Records from a data collection:
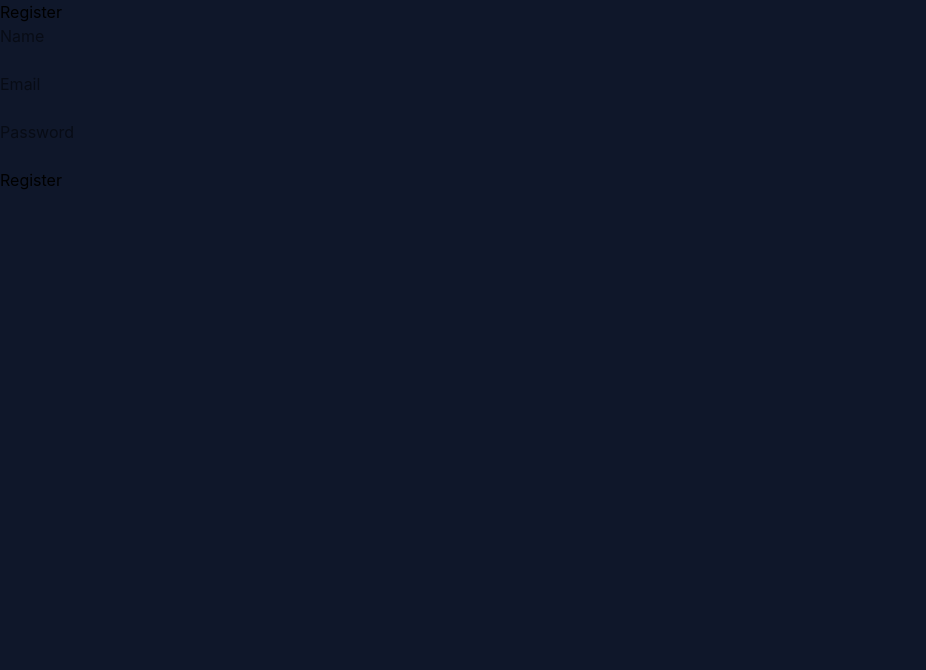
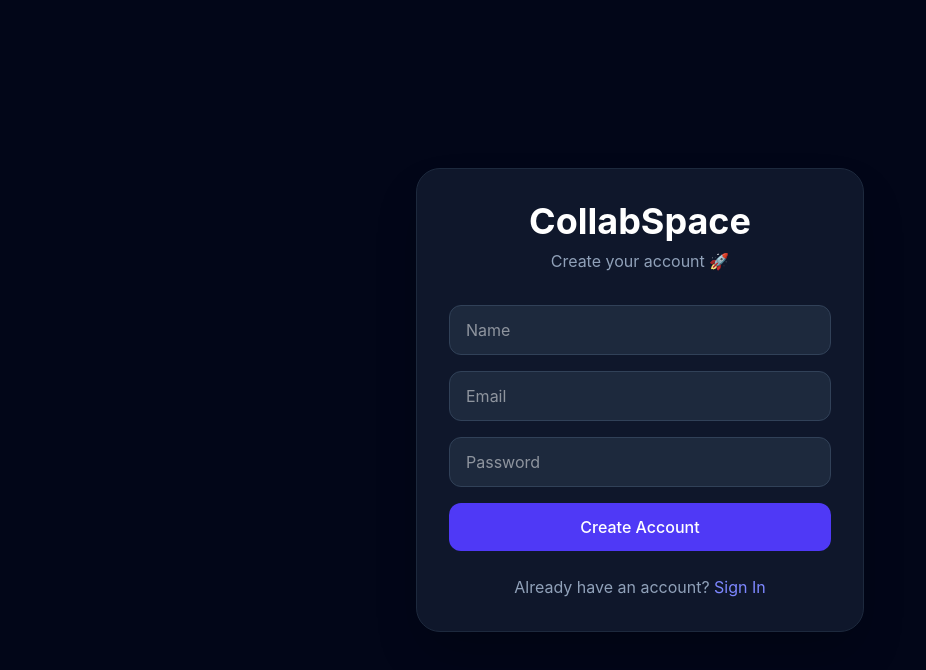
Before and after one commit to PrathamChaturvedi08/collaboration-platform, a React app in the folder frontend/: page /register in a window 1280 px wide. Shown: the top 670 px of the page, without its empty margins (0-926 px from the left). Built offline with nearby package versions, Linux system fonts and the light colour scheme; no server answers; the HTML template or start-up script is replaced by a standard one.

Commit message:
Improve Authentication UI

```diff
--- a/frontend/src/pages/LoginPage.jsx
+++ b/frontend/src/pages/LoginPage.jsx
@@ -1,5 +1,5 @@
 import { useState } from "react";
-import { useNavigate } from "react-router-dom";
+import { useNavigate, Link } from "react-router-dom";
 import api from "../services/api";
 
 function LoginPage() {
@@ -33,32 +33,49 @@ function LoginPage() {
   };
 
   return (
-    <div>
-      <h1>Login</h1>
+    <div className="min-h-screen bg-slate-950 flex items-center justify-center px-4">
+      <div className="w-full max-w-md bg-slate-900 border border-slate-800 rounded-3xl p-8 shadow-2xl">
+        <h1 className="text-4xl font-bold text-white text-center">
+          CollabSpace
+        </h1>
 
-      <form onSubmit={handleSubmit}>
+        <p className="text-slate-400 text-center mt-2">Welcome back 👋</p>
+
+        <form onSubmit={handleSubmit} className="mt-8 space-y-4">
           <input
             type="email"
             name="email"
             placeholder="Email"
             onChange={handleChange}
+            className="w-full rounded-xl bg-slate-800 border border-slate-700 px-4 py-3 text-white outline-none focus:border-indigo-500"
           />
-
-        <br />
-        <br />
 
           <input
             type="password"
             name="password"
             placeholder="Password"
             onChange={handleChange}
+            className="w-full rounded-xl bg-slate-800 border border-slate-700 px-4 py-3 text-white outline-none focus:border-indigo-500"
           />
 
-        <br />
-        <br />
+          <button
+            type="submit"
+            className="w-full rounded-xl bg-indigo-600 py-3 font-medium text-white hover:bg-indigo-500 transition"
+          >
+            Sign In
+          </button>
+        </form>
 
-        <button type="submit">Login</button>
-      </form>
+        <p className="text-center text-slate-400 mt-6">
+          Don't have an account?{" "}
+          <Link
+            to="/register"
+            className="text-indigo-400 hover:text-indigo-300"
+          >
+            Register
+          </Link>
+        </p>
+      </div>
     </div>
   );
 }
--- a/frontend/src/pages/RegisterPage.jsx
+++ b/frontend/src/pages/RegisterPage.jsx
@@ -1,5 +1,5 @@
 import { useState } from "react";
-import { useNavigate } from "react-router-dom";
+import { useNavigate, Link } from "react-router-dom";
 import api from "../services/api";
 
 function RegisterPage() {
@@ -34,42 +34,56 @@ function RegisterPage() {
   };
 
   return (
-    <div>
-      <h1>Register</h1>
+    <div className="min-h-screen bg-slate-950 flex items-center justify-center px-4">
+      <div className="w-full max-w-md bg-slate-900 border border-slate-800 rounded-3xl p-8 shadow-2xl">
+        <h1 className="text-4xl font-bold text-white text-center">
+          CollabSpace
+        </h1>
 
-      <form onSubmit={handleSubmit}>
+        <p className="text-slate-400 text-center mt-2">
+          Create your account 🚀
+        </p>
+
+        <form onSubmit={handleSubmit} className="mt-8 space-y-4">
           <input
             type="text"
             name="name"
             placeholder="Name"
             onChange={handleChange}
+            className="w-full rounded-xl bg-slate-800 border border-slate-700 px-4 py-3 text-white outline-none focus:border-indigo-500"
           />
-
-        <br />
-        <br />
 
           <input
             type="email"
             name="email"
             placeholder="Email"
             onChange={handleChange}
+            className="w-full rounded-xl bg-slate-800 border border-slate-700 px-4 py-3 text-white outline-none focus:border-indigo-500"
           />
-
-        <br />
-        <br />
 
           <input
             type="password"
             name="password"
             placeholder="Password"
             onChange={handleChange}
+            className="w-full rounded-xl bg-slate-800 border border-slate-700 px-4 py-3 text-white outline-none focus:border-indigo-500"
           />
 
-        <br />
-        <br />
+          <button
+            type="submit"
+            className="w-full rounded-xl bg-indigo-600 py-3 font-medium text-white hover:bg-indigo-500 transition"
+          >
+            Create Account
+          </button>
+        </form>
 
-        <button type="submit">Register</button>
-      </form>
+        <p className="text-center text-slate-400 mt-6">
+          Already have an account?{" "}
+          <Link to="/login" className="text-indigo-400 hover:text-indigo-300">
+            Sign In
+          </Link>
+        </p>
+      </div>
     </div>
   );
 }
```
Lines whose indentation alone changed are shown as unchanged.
==
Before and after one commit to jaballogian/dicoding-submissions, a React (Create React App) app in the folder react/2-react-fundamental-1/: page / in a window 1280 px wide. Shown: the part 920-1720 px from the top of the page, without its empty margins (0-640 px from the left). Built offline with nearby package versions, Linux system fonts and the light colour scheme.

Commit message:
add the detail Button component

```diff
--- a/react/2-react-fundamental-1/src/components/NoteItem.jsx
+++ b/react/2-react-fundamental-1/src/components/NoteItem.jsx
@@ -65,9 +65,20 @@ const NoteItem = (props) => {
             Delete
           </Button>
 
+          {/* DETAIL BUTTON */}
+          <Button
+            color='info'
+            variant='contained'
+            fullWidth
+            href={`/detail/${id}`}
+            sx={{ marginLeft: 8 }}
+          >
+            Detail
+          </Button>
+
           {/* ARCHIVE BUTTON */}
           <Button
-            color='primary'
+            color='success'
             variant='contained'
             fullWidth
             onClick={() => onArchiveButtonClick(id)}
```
* * *
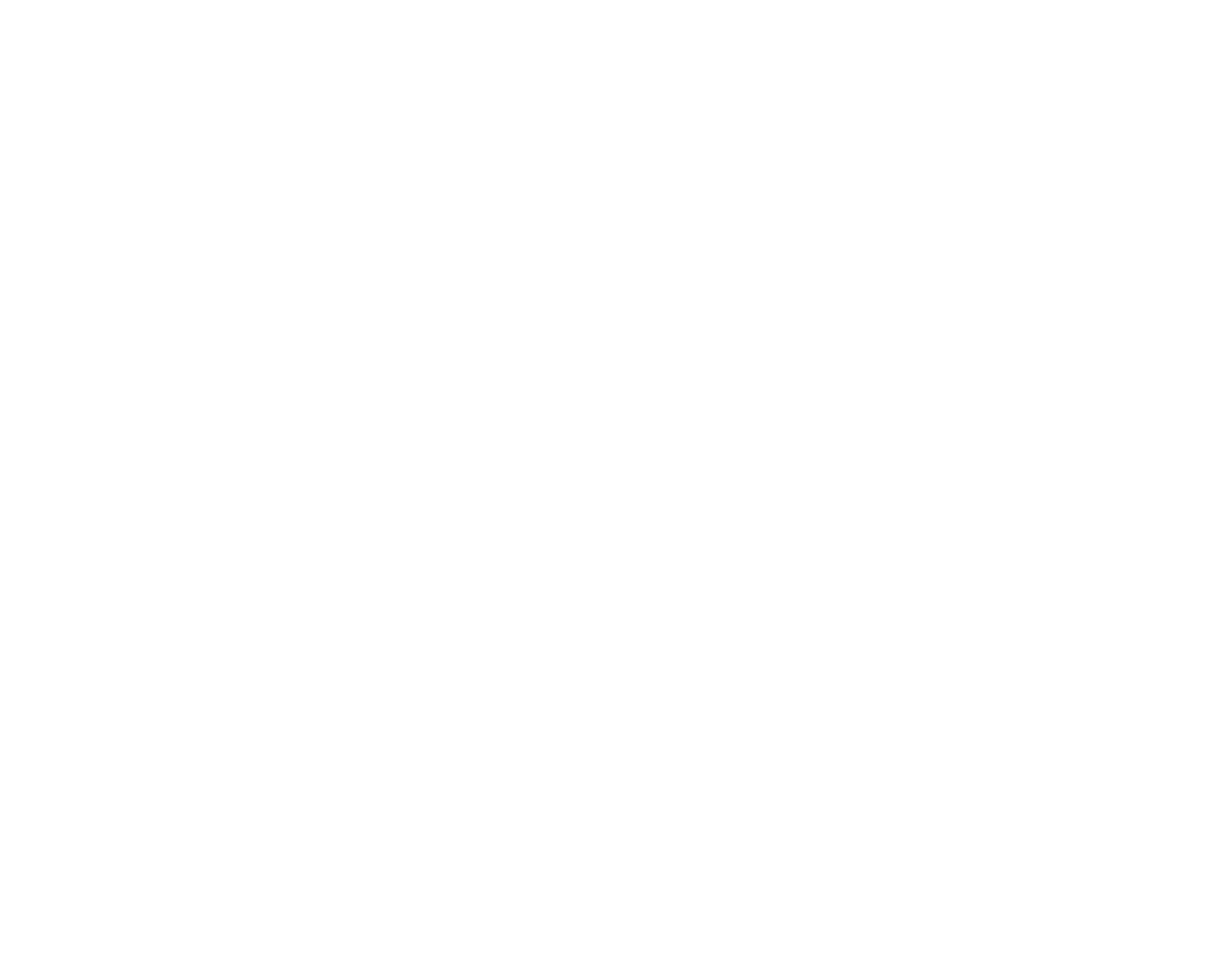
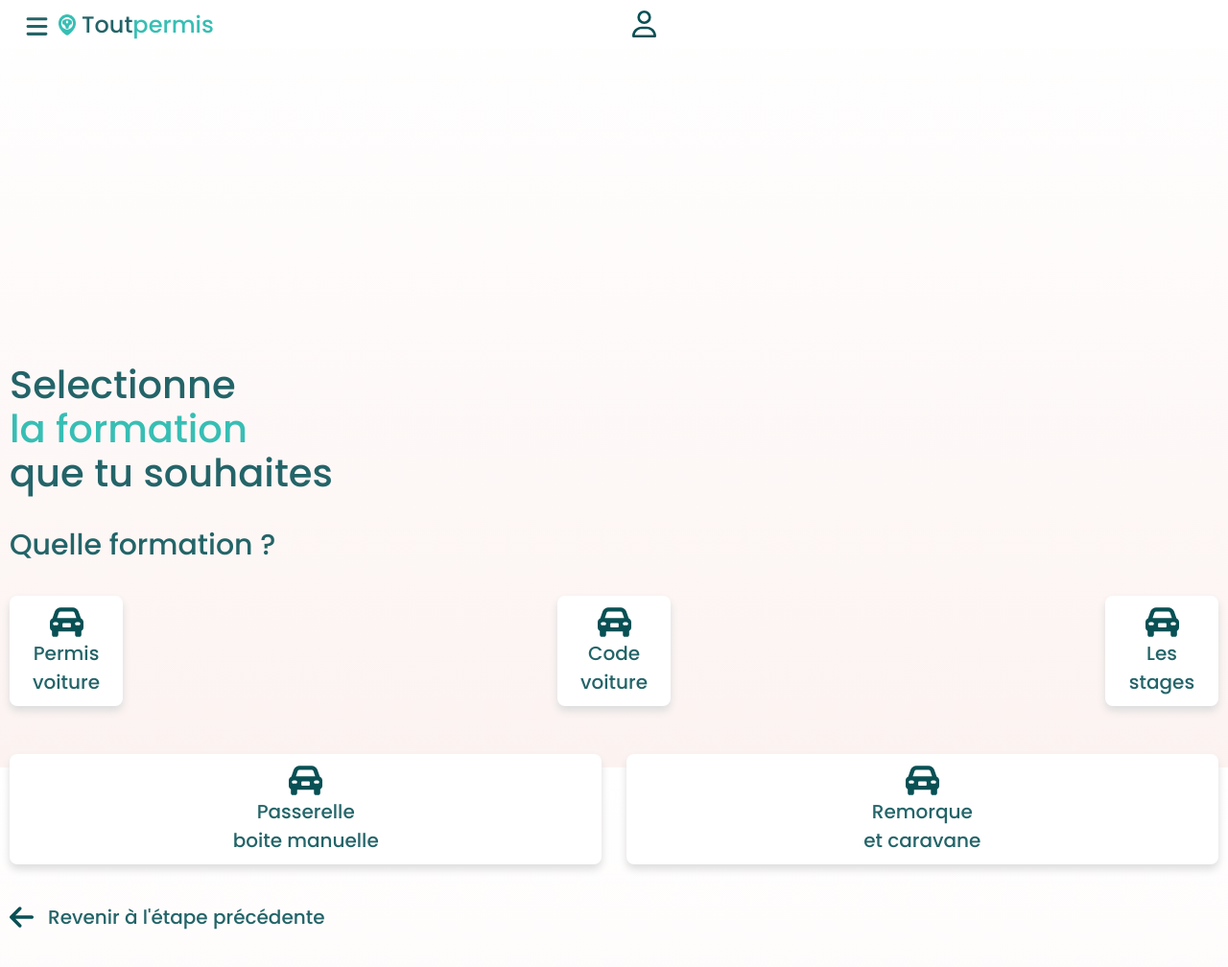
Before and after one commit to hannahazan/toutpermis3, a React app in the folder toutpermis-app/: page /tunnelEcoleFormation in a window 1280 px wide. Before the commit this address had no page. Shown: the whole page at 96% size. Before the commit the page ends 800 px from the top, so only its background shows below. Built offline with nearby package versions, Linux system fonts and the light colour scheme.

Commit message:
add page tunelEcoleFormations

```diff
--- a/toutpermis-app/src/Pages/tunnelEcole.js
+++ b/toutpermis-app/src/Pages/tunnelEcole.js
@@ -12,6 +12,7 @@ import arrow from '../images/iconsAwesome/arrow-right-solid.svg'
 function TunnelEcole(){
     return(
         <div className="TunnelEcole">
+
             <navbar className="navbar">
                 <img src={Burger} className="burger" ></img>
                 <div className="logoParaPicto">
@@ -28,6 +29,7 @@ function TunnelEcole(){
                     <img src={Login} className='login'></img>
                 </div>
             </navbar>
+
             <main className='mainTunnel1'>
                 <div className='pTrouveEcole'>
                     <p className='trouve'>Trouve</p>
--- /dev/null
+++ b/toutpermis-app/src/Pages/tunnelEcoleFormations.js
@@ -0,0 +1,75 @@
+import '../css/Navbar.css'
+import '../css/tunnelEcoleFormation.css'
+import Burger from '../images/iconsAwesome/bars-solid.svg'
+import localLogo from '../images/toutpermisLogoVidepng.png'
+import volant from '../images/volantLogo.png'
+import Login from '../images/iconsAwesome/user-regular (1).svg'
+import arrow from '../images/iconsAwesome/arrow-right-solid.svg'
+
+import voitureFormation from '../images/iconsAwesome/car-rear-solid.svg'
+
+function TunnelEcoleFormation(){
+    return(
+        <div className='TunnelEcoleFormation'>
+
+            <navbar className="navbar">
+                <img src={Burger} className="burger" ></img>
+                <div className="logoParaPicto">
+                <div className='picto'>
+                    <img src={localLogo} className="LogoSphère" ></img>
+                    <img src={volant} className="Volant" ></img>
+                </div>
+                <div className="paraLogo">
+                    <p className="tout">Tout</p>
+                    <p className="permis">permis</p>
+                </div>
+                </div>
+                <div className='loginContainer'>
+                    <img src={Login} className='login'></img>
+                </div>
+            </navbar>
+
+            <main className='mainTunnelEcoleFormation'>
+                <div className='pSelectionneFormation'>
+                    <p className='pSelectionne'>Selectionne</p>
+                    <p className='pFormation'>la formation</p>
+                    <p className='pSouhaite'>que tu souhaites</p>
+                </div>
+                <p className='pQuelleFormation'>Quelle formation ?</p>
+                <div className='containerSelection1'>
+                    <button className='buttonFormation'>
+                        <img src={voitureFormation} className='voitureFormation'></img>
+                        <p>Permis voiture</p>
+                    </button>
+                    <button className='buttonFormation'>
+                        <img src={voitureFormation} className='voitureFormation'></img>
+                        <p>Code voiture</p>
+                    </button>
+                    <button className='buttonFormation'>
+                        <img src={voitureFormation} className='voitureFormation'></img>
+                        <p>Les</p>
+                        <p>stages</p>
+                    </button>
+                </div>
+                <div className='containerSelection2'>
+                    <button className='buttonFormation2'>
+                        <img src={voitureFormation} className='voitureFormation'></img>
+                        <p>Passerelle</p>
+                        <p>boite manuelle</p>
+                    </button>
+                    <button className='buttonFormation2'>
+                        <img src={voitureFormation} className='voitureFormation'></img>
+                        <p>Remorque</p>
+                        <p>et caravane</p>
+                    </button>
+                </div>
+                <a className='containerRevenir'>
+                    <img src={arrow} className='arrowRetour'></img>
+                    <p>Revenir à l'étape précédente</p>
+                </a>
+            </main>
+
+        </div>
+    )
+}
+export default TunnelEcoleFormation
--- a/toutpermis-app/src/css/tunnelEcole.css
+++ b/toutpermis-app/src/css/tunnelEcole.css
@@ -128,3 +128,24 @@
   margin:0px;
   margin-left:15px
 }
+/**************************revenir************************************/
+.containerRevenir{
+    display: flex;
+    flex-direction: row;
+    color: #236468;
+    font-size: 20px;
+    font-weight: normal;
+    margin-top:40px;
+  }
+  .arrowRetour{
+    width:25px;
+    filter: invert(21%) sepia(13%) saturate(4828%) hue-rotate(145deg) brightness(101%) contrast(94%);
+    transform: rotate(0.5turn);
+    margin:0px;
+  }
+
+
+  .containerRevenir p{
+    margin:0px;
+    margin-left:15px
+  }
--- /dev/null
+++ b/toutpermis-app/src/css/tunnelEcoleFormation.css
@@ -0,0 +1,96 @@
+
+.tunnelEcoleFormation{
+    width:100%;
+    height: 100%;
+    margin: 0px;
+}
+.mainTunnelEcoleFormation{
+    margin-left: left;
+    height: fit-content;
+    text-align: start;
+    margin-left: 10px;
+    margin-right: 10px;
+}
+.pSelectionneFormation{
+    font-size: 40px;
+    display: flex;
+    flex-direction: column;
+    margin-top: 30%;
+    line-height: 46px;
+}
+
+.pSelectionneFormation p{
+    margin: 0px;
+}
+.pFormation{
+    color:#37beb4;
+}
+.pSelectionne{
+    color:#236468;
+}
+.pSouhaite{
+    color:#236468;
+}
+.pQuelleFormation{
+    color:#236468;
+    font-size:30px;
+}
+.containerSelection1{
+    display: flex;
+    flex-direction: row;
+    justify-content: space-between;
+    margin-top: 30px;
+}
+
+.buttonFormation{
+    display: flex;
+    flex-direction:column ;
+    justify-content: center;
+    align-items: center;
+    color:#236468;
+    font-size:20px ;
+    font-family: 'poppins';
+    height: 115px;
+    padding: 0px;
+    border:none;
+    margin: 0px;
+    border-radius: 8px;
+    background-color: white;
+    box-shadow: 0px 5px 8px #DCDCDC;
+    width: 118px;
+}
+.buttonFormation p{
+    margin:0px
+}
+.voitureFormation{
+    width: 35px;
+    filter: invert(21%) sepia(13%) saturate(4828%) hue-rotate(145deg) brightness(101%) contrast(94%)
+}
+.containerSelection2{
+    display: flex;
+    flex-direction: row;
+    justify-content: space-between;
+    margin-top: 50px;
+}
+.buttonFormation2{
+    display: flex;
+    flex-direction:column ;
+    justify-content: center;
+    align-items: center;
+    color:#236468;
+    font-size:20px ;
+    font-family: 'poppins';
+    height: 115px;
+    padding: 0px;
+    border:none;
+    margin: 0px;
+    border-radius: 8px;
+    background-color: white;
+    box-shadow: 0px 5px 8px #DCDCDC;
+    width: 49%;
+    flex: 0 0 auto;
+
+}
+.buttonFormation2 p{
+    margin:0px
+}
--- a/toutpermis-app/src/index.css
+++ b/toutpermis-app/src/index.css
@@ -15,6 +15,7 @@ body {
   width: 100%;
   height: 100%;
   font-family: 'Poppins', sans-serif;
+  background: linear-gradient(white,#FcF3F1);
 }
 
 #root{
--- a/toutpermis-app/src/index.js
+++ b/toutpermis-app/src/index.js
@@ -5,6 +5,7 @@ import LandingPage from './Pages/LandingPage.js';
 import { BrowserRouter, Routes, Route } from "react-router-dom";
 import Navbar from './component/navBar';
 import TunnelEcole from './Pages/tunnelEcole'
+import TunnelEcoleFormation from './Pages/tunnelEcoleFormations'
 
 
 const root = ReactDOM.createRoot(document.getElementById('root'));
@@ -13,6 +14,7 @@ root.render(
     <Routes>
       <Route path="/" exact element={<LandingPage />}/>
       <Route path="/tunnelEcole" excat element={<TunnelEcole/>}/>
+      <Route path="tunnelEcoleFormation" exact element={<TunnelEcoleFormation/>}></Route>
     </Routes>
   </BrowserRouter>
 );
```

◆ **WHAT TO DO**
Scan the records for the word "filter", and copy each line where it is found.

◆ **EXPECTED OUTPUT**
+    filter: invert(21%) sepia(13%) saturate(4828%) hue-rotate(145deg) brightness(101%) contrast(94%);
+    filter: invert(21%) sepia(13%) saturate(4828%) hue-rotate(145deg) brightness(101%) contrast(94%)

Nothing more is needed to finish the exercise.